Task prompt =
In the listing below, count the lines that contain the string "previewUrl", and state that number without further words.

Data extracts =
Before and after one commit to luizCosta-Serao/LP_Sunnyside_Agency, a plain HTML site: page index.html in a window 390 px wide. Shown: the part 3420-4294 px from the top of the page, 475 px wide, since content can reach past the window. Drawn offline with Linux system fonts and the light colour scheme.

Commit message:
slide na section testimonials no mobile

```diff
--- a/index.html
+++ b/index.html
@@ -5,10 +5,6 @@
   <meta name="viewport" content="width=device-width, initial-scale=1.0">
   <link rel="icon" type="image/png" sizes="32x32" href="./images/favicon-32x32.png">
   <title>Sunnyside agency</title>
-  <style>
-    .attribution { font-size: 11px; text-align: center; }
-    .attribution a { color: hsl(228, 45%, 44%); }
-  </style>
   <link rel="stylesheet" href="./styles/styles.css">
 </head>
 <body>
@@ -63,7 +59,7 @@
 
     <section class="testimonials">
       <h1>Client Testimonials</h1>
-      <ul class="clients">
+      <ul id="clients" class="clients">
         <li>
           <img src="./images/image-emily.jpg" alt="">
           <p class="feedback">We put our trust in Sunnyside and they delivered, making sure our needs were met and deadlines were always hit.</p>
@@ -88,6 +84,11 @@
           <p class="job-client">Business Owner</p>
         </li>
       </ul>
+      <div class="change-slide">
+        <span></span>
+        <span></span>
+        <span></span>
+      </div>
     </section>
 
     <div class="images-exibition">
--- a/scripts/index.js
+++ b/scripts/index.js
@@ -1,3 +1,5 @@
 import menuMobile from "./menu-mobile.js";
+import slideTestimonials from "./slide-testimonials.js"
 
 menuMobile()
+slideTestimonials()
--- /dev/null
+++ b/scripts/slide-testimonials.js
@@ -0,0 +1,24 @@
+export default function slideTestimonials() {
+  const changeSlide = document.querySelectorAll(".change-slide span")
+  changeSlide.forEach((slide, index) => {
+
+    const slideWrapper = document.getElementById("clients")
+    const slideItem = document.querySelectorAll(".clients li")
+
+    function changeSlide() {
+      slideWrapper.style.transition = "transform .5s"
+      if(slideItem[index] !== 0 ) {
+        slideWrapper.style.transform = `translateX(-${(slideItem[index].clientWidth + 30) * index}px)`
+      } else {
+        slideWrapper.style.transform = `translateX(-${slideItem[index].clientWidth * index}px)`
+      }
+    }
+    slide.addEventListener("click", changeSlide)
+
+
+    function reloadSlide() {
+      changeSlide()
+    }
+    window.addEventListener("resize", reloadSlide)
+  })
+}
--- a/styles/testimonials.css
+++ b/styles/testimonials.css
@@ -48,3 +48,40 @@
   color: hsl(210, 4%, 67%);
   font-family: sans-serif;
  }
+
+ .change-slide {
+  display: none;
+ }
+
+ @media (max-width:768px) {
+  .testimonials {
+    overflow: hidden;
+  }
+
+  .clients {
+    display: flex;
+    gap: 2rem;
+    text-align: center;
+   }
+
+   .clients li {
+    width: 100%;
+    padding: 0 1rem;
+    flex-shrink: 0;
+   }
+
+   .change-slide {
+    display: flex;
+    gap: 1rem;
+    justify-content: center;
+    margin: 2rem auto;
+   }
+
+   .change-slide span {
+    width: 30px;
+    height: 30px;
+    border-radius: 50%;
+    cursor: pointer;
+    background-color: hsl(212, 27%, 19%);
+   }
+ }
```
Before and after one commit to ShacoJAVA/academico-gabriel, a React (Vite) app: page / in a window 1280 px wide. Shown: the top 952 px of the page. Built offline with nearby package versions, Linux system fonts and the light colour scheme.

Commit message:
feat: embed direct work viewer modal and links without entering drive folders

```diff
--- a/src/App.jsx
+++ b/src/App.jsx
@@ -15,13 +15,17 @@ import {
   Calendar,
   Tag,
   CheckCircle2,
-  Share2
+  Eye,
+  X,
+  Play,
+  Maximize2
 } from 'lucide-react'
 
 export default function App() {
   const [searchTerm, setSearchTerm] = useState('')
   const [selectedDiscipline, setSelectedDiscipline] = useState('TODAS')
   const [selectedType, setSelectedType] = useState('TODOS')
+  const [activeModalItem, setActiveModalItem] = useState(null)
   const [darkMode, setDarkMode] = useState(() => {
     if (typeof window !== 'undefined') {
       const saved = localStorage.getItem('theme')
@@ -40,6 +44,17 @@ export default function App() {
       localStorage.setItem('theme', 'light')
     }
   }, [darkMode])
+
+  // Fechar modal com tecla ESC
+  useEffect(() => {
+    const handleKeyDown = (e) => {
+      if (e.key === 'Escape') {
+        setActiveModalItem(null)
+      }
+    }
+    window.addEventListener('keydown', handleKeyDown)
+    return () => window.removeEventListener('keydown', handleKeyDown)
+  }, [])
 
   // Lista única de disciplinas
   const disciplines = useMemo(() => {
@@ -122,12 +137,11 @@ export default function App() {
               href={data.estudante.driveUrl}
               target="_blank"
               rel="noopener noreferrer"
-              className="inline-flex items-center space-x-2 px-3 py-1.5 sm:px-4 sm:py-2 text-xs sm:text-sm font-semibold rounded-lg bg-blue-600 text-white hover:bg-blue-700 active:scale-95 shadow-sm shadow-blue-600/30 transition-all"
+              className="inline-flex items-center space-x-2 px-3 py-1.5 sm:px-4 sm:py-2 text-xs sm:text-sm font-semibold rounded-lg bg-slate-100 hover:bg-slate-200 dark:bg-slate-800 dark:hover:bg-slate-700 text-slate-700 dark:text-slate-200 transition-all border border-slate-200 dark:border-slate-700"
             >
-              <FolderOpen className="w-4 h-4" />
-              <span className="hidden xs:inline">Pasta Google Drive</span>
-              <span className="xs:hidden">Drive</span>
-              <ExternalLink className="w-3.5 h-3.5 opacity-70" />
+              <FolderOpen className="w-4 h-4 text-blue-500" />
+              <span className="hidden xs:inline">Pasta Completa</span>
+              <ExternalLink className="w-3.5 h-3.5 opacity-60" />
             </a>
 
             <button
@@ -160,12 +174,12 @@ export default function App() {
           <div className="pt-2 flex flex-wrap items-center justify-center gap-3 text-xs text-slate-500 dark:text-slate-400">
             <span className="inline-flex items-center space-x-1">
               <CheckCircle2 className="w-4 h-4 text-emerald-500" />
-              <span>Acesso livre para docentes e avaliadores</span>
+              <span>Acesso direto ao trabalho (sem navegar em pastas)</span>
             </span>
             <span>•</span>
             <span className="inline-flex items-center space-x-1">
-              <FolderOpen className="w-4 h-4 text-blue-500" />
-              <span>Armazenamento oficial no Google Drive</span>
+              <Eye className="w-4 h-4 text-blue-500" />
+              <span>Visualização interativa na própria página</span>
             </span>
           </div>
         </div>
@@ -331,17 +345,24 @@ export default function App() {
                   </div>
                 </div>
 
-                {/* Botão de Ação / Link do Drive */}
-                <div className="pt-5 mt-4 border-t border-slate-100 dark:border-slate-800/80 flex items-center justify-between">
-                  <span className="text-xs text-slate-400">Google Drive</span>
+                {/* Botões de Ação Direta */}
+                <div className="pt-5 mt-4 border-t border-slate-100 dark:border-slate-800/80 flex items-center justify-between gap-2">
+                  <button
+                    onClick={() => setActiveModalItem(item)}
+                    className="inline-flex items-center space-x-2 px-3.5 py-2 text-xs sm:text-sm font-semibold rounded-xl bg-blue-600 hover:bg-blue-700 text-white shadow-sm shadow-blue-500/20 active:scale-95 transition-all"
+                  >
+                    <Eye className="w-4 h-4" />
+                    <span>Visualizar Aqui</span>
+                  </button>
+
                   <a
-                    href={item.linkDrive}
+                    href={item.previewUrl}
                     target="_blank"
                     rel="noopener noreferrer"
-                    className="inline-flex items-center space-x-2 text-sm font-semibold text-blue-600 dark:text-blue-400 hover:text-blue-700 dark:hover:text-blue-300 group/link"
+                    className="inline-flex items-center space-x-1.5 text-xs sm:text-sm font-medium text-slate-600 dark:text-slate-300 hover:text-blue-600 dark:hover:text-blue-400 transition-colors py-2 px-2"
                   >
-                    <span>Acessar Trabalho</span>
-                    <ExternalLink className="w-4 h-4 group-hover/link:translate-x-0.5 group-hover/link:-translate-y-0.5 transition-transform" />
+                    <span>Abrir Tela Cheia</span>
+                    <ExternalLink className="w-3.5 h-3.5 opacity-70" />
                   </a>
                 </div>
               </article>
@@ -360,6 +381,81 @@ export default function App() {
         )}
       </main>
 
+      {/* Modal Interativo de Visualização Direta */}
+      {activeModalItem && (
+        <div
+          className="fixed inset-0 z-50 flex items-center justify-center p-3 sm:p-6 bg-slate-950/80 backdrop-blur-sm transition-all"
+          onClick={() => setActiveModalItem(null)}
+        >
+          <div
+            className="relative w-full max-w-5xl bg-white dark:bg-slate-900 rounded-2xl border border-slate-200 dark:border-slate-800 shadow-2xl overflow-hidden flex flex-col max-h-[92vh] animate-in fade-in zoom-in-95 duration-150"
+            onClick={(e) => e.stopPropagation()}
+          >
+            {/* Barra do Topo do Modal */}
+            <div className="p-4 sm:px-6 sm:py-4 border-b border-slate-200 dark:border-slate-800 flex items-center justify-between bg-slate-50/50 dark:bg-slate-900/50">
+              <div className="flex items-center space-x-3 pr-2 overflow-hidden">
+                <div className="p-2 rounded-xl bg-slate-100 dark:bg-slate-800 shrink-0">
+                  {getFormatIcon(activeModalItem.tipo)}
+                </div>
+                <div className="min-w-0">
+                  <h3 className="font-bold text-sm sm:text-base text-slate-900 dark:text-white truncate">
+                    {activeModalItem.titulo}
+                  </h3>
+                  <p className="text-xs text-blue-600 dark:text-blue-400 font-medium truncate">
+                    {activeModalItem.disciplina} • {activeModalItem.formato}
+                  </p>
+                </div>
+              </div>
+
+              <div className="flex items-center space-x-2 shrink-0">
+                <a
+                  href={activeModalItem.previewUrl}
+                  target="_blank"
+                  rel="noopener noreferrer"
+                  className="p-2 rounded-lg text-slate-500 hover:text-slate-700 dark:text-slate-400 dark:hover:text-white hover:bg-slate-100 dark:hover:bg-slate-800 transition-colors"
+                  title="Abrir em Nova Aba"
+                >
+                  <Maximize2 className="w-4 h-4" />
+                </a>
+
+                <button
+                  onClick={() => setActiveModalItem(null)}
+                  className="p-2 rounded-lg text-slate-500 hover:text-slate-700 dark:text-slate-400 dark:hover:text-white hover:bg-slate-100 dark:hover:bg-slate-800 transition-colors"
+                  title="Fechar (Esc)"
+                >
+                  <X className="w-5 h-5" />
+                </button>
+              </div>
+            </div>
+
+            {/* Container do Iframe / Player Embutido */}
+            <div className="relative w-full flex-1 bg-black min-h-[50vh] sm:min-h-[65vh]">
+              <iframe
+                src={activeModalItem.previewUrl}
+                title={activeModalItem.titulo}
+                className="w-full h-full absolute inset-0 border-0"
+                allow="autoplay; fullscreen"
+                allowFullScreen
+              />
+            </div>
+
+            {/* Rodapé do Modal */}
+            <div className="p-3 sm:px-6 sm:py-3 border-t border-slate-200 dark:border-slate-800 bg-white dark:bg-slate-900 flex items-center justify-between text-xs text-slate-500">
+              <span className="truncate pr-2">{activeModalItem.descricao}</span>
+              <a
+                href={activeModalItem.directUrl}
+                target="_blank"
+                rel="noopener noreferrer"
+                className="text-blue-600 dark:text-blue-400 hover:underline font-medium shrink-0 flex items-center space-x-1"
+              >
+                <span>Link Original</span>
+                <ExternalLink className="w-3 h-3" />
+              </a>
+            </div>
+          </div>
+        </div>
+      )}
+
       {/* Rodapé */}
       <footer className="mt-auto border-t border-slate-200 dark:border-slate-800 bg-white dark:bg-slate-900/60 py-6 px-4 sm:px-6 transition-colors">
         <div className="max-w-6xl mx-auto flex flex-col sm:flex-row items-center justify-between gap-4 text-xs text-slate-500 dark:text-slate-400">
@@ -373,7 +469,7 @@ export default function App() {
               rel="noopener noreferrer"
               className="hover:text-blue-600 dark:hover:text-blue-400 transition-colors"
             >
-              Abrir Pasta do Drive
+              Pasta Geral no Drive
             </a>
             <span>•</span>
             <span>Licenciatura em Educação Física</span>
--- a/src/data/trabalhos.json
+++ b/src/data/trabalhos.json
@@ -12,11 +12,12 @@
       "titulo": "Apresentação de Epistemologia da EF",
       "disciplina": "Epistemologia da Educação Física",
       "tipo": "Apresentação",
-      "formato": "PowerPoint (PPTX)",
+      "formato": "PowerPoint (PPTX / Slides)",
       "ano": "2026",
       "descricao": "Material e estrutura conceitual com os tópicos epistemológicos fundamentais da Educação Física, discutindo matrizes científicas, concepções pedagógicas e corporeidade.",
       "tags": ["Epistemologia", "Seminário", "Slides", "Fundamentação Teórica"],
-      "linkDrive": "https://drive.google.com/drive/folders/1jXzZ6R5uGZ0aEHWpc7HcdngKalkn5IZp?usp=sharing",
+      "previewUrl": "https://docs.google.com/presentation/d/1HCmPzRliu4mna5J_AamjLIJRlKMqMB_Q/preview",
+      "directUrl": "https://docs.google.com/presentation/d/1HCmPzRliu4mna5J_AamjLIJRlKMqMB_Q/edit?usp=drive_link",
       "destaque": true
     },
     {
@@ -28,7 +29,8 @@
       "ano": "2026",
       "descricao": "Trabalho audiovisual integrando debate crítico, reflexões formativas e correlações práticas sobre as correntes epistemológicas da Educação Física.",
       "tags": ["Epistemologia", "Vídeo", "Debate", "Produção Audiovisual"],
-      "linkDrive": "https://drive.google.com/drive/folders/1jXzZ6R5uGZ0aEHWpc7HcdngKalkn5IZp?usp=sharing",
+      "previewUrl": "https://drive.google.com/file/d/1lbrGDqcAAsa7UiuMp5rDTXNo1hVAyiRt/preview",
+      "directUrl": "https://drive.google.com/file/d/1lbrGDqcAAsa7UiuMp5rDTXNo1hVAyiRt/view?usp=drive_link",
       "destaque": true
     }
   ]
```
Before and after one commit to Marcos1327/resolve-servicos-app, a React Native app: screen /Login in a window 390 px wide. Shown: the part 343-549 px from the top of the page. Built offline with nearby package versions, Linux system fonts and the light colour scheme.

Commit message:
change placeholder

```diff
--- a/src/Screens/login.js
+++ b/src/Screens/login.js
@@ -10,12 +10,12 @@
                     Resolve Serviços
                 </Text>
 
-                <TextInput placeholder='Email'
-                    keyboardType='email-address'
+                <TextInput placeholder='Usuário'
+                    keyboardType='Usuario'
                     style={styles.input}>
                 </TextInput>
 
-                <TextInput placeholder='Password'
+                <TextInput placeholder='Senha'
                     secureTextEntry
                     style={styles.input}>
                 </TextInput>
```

Exercise solution =
5